■ What is being asked:
All lines of the entries with "from" in them must be listed.

=== Extracted entries ===

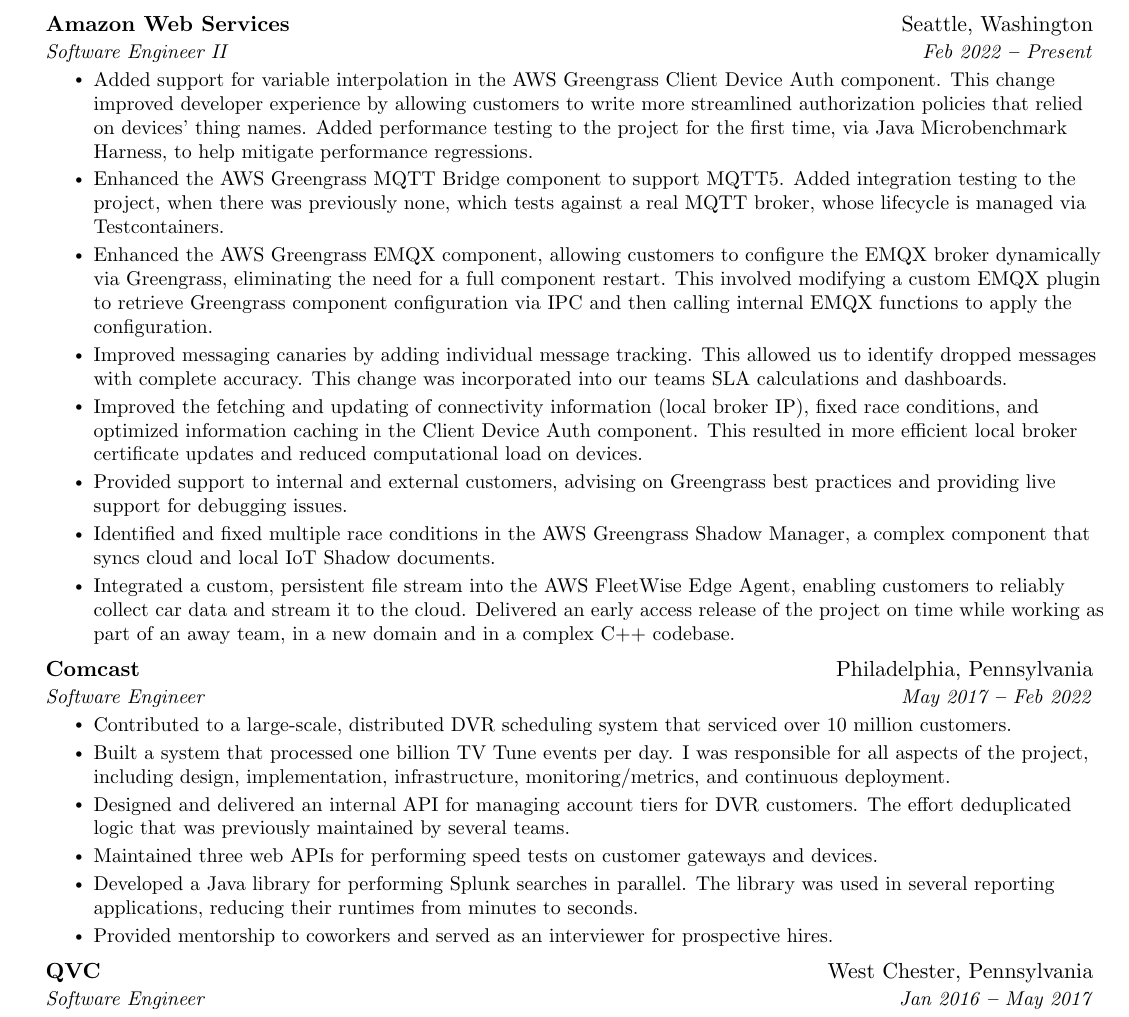
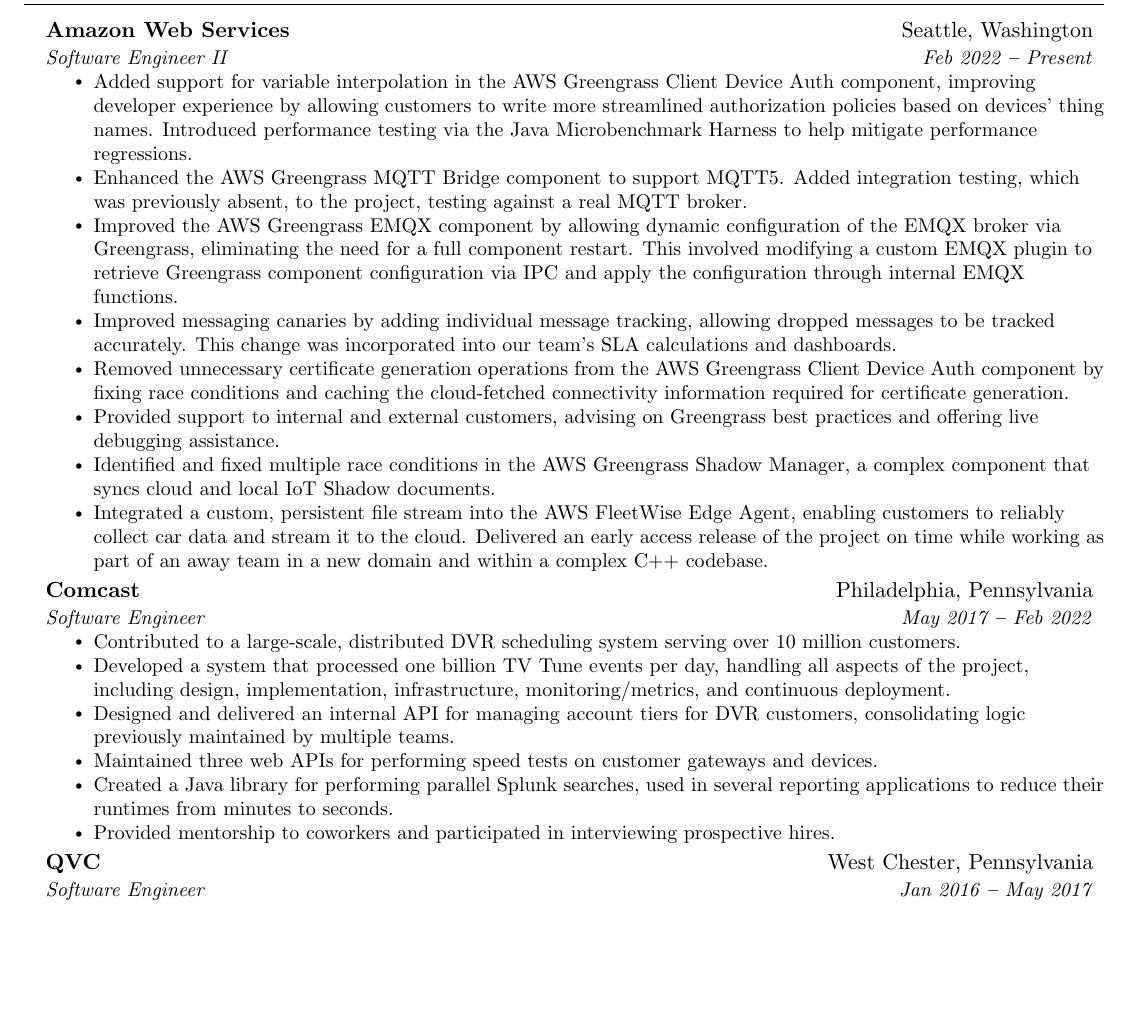
Before and after one commit to jcosentino11/resume, a LaTeX CV (resume.tex): part of page 1 of 2 before the commit and part of the page after it, cut so that both start at the same text, the shorter picture padded with empty space. Compiled offline with pdfLaTeX.

Commit message:
less awkward phrasing

```diff
--- a/resume.tex
+++ b/resume.tex
@@ -102,25 +102,25 @@
       {Amazon Web Services}{Seattle, Washington}
       {Software Engineer II}{Feb 2022 \textbf{--} Present}
         \resumeItemListStart
-            \resumeItem{ Added support for variable interpolation in the AWS Greengrass Client Device Auth component. This change improved developer experience by allowing customers to write more streamlined authorization policies that relied on devices' thing names. Added performance testing to the project for the first time, via Java Microbenchmark Harness, to help mitigate performance regressions. }
-            \resumeItem{ Enhanced the AWS Greengrass MQTT Bridge component to support MQTT5. Added integration testing to the project, when there was previously none, which tests against a real MQTT broker, whose lifecycle is managed via Testcontainers. }
-            \resumeItem{ Enhanced the AWS Greengrass EMQX component, allowing customers to configure the EMQX broker dynamically via Greengrass, eliminating the need for a full component restart. This involved modifying a custom EMQX plugin to retrieve Greengrass component configuration via IPC and then calling internal EMQX functions to apply the configuration. }
-            \resumeItem{ Improved messaging canaries by adding individual message tracking. This allowed us to identify dropped messages with complete accuracy. This change was incorporated into our teams SLA calculations and dashboards. }
-            \resumeItem{ Improved the fetching and updating of connectivity information (local broker IP), fixed race conditions, and optimized information caching in the Client Device Auth component. This resulted in more efficient local broker certificate updates and reduced computational load on devices. }
-            \resumeItem{ Provided support to internal and external customers, advising on Greengrass best practices and providing live support for debugging issues. }
+            \resumeItem{ Added support for variable interpolation in the AWS Greengrass Client Device Auth component, improving developer experience by allowing customers to write more streamlined authorization policies based on devices' thing names. Introduced performance testing via the Java Microbenchmark Harness to help mitigate performance regressions. }
+            \resumeItem{ Enhanced the AWS Greengrass MQTT Bridge component to support MQTT5. Added integration testing, which was previously absent, to the project, testing against a real MQTT broker. }
+            \resumeItem{ Improved the AWS Greengrass EMQX component by allowing dynamic configuration of the EMQX broker via Greengrass, eliminating the need for a full component restart. This involved modifying a custom EMQX plugin to retrieve Greengrass component configuration via IPC and apply the configuration through internal EMQX functions. }
+            \resumeItem{ Improved messaging canaries by adding individual message tracking, allowing dropped messages to be tracked accurately. This change was incorporated into our team's SLA calculations and dashboards. }
+            \resumeItem{ Removed unnecessary certificate generation operations from the AWS Greengrass Client Device Auth component by fixing race conditions and caching the cloud-fetched connectivity information required for certificate generation. }
+            \resumeItem{ Provided support to internal and external customers, advising on Greengrass best practices and offering live debugging assistance. }
             \resumeItem{ Identified and fixed multiple race conditions in the AWS Greengrass Shadow Manager, a complex component that syncs cloud and local IoT Shadow documents. }
-            \resumeItem{ Integrated a custom, persistent file stream into the AWS FleetWise Edge Agent, enabling customers to reliably collect car data and stream it to the cloud. Delivered an early access release of the project on time while working as part of an away team, in a new domain and in a complex C++ codebase. }
+            \resumeItem{ Integrated a custom, persistent file stream into the AWS FleetWise Edge Agent, enabling customers to reliably collect car data and stream it to the cloud. Delivered an early access release of the project on time while working as part of an away team in a new domain and within a complex C++ codebase. }
         \resumeItemListEnd
     \resumeSubheading
       {Comcast}{Philadelphia, Pennsylvania}
       {Software Engineer}{May 2017 \textbf{--} Feb 2022}
         \resumeItemListStart
-            \resumeItem{ Contributed to a large-scale, distributed DVR scheduling system that serviced over 10 million customers. }
-            \resumeItem{ Built a system that processed one billion TV Tune events per day. I was responsible for all aspects of the project, including design, implementation, infrastructure, monitoring/metrics, and continuous deployment. }
-            \resumeItem{ Designed and delivered an internal API for managing account tiers for DVR customers. The effort deduplicated logic that was previously maintained by several teams. }
+            \resumeItem{ Contributed to a large-scale, distributed DVR scheduling system serving over 10 million customers. }
+            \resumeItem{ Developed a system that processed one billion TV Tune events per day, handling all aspects of the project, including design, implementation, infrastructure, monitoring/metrics, and continuous deployment. }
+            \resumeItem{ Designed and delivered an internal API for managing account tiers for DVR customers, consolidating logic previously maintained by multiple teams. }
             \resumeItem{ Maintained three web APIs for performing speed tests on customer gateways and devices. }
-            \resumeItem{ Developed a Java library for performing Splunk searches in parallel. The library was used in several reporting applications, reducing their runtimes from minutes to seconds. }
-            \resumeItem{ Provided mentorship to coworkers and served as an interviewer for prospective hires. }
+            \resumeItem{ Created a Java library for performing parallel Splunk searches, used in several reporting applications to reduce their runtimes from minutes to seconds. }
+            \resumeItem{ Provided mentorship to coworkers and participated in interviewing prospective hires. }
         \resumeItemListEnd
     \resumeSubheading
       {QVC}{West Chester, Pennsylvania}
```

===

■ Answer box:
+            \resumeItem{ Removed unnecessary certificate generation operations from the AWS Greengrass Client Device Auth component by fixing race conditions and caching the cloud-fetched connectivity information required for certificate generation. }
-            \resumeItem{ Developed a Java library for performing Splunk searches in parallel. The library was used in several reporting applications, reducing their runtimes from minutes to seconds. }
+            \resumeItem{ Created a Java library for performing parallel Splunk searches, used in several reporting applications to reduce their runtimes from minutes to seconds. }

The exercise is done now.